Problem statement
Count how many lines of the material hold "bottom". Respond with that number alone.

┌──

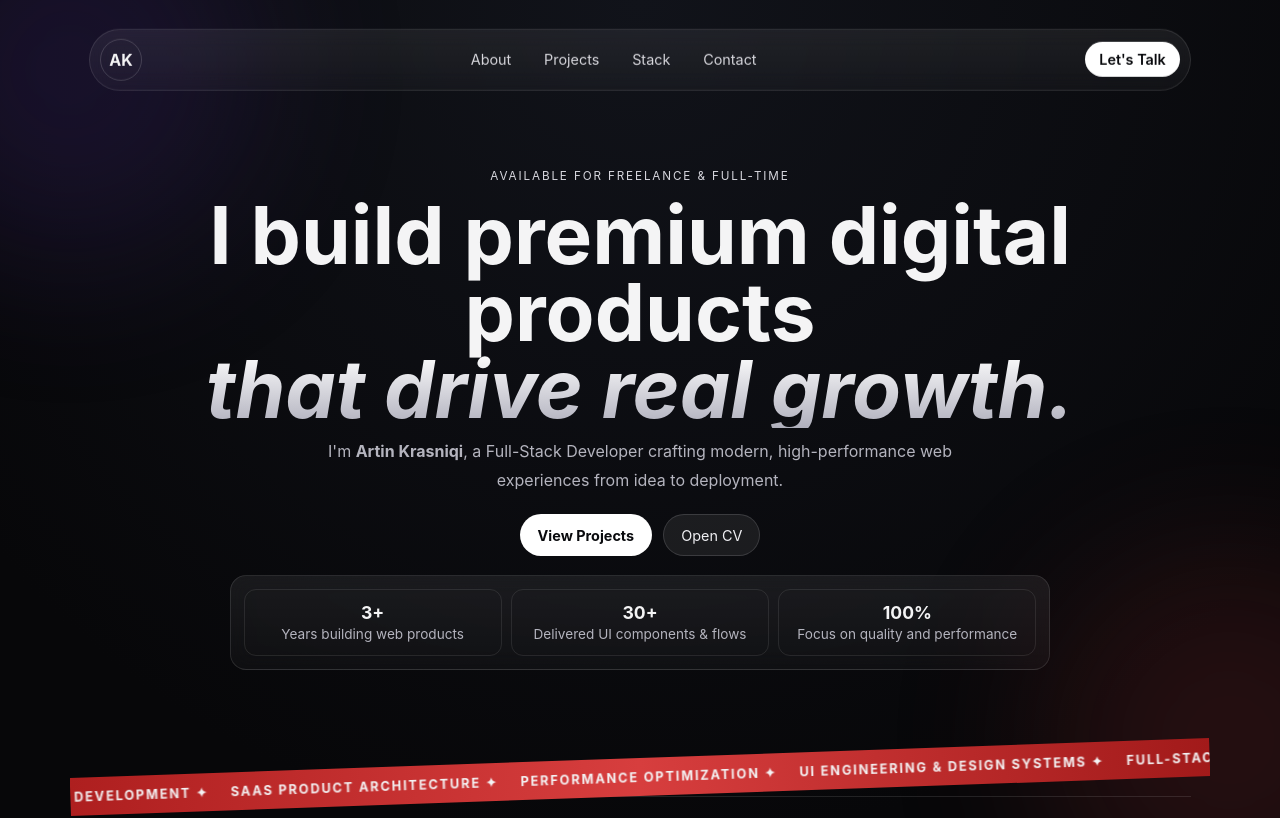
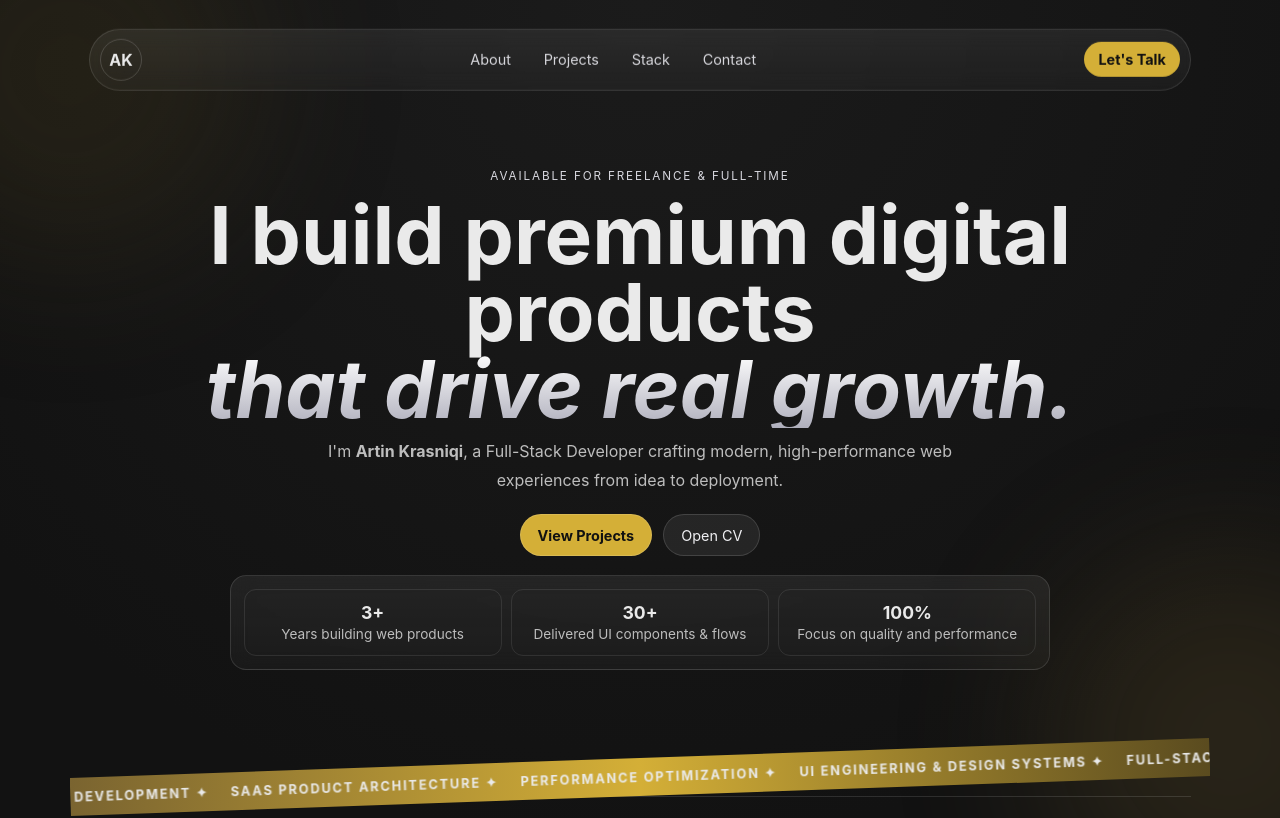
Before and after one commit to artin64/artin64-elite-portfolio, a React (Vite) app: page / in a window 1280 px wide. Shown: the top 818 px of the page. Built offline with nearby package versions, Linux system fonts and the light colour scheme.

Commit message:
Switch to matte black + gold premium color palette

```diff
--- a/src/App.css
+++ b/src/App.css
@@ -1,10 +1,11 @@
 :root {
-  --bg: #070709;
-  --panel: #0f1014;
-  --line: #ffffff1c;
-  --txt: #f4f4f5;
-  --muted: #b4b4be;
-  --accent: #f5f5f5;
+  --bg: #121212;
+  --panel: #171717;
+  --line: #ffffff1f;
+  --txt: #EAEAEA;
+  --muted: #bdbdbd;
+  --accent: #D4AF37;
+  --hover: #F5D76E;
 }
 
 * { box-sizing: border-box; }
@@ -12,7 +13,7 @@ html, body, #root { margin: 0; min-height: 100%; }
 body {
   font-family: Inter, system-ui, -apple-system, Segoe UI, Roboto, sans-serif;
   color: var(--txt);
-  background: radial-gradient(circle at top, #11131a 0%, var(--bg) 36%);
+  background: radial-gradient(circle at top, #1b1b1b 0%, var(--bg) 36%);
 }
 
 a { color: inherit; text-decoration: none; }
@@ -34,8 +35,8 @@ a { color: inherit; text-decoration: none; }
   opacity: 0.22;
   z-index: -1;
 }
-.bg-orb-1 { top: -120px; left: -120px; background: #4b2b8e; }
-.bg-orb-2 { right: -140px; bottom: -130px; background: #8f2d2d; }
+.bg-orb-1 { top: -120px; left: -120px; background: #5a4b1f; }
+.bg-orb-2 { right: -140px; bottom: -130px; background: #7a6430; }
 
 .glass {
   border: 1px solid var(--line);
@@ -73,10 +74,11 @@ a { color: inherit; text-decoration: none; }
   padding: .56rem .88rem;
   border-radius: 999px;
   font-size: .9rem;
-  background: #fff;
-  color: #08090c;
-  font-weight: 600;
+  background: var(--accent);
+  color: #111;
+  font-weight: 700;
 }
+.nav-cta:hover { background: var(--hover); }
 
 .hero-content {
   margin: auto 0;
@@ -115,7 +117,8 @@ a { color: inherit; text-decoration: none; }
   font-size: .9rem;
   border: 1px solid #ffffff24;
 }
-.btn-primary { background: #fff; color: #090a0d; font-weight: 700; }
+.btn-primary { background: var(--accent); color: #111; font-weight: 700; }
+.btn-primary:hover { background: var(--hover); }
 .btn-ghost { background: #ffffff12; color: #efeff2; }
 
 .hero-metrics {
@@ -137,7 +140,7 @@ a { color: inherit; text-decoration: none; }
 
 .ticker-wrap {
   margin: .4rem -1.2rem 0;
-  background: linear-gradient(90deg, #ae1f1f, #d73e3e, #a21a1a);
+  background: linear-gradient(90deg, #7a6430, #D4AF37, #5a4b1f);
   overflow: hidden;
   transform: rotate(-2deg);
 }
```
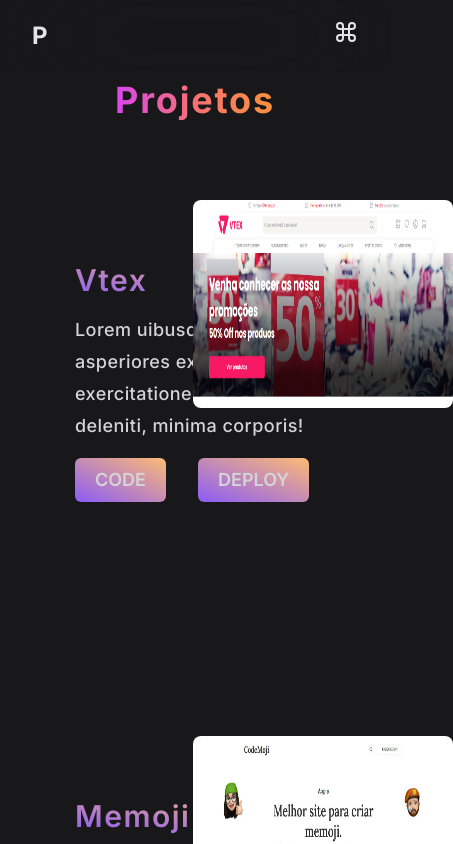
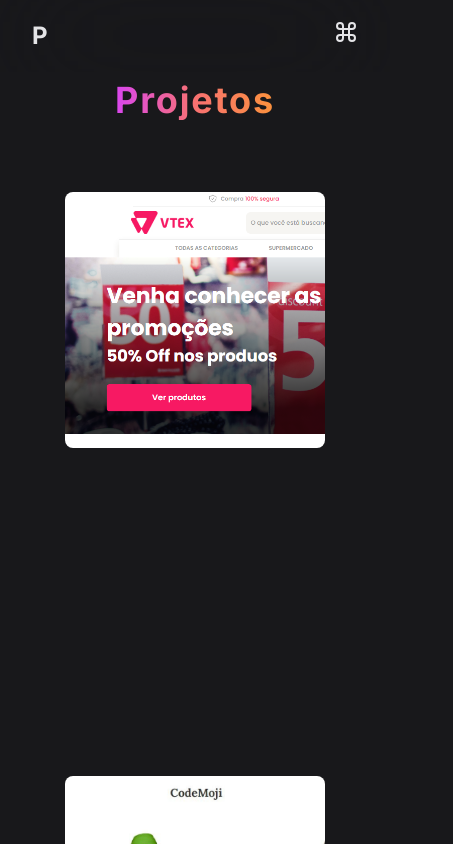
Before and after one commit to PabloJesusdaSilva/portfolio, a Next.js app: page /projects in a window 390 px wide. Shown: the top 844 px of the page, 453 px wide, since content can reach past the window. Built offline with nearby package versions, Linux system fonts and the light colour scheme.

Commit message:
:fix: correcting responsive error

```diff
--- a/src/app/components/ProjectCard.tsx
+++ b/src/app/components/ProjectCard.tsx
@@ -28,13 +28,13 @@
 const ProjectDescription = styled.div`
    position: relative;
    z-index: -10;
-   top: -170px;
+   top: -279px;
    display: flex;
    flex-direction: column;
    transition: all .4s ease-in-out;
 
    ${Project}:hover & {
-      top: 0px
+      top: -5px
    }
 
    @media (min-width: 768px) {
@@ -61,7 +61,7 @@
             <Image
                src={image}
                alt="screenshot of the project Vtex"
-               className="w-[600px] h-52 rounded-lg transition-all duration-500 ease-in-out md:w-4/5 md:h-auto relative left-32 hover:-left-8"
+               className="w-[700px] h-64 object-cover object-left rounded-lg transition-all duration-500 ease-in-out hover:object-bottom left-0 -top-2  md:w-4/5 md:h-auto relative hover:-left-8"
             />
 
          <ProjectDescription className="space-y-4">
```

└──
┌──

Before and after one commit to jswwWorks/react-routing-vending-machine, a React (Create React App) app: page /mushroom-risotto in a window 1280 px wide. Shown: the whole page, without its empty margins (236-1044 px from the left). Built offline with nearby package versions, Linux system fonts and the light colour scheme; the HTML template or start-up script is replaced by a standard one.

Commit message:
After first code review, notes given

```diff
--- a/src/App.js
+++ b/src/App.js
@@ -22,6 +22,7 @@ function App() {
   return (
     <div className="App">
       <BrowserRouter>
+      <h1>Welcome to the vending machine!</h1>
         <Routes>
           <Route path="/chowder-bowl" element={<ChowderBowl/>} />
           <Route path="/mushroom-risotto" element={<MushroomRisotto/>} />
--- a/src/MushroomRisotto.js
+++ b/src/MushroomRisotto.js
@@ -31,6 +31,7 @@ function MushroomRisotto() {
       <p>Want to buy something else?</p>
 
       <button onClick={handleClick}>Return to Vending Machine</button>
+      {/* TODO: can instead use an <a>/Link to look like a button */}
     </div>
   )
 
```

└──
┌──

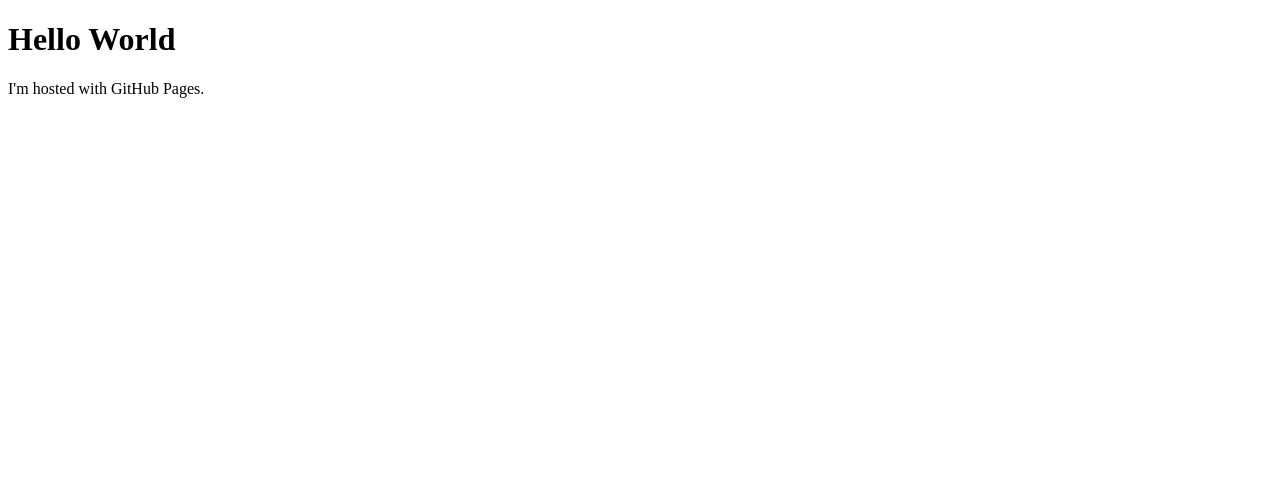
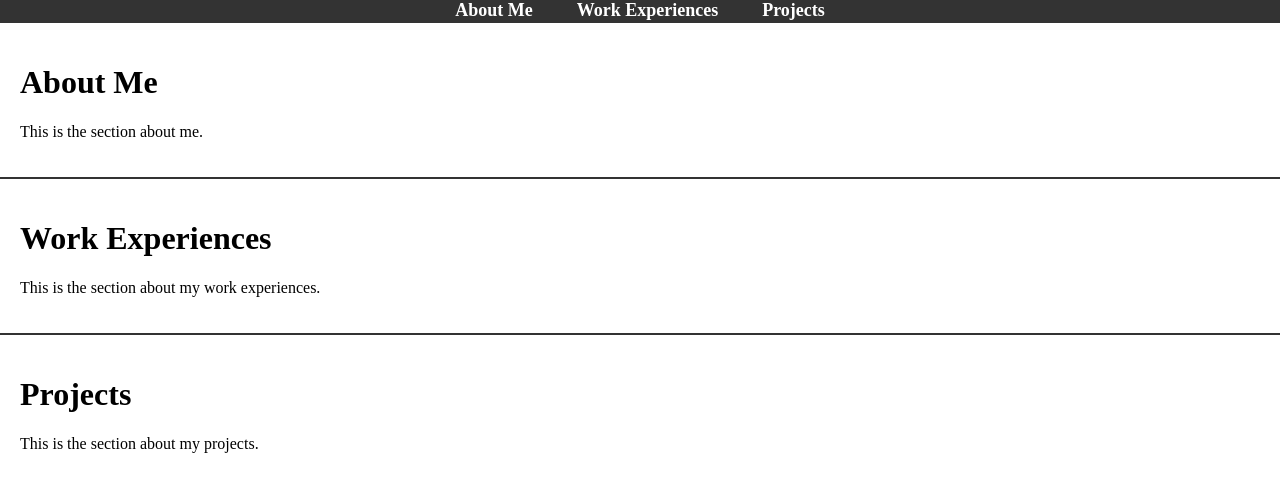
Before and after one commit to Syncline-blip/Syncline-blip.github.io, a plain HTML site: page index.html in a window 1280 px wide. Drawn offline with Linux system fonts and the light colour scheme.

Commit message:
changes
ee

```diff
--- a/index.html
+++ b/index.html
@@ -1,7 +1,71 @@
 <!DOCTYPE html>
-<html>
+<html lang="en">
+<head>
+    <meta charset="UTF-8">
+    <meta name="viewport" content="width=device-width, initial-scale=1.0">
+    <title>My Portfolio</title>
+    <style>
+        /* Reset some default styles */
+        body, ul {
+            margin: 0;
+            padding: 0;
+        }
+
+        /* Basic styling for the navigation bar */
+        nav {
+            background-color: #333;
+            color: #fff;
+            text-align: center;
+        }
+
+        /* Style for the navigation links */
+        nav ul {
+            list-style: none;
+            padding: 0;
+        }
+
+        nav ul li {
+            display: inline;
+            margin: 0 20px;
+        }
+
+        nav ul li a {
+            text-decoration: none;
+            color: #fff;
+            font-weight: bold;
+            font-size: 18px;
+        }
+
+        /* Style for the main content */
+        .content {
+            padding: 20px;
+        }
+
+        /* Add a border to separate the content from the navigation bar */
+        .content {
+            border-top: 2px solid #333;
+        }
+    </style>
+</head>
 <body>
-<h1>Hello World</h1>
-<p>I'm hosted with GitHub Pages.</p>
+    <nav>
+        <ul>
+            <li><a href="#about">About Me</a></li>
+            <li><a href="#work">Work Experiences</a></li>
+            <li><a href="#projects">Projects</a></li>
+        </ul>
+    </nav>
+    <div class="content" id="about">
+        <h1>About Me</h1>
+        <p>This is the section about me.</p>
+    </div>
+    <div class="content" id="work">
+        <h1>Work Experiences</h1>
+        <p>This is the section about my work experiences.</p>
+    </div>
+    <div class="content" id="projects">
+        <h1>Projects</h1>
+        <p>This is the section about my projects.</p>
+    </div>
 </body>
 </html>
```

└──

Result of the exercise
3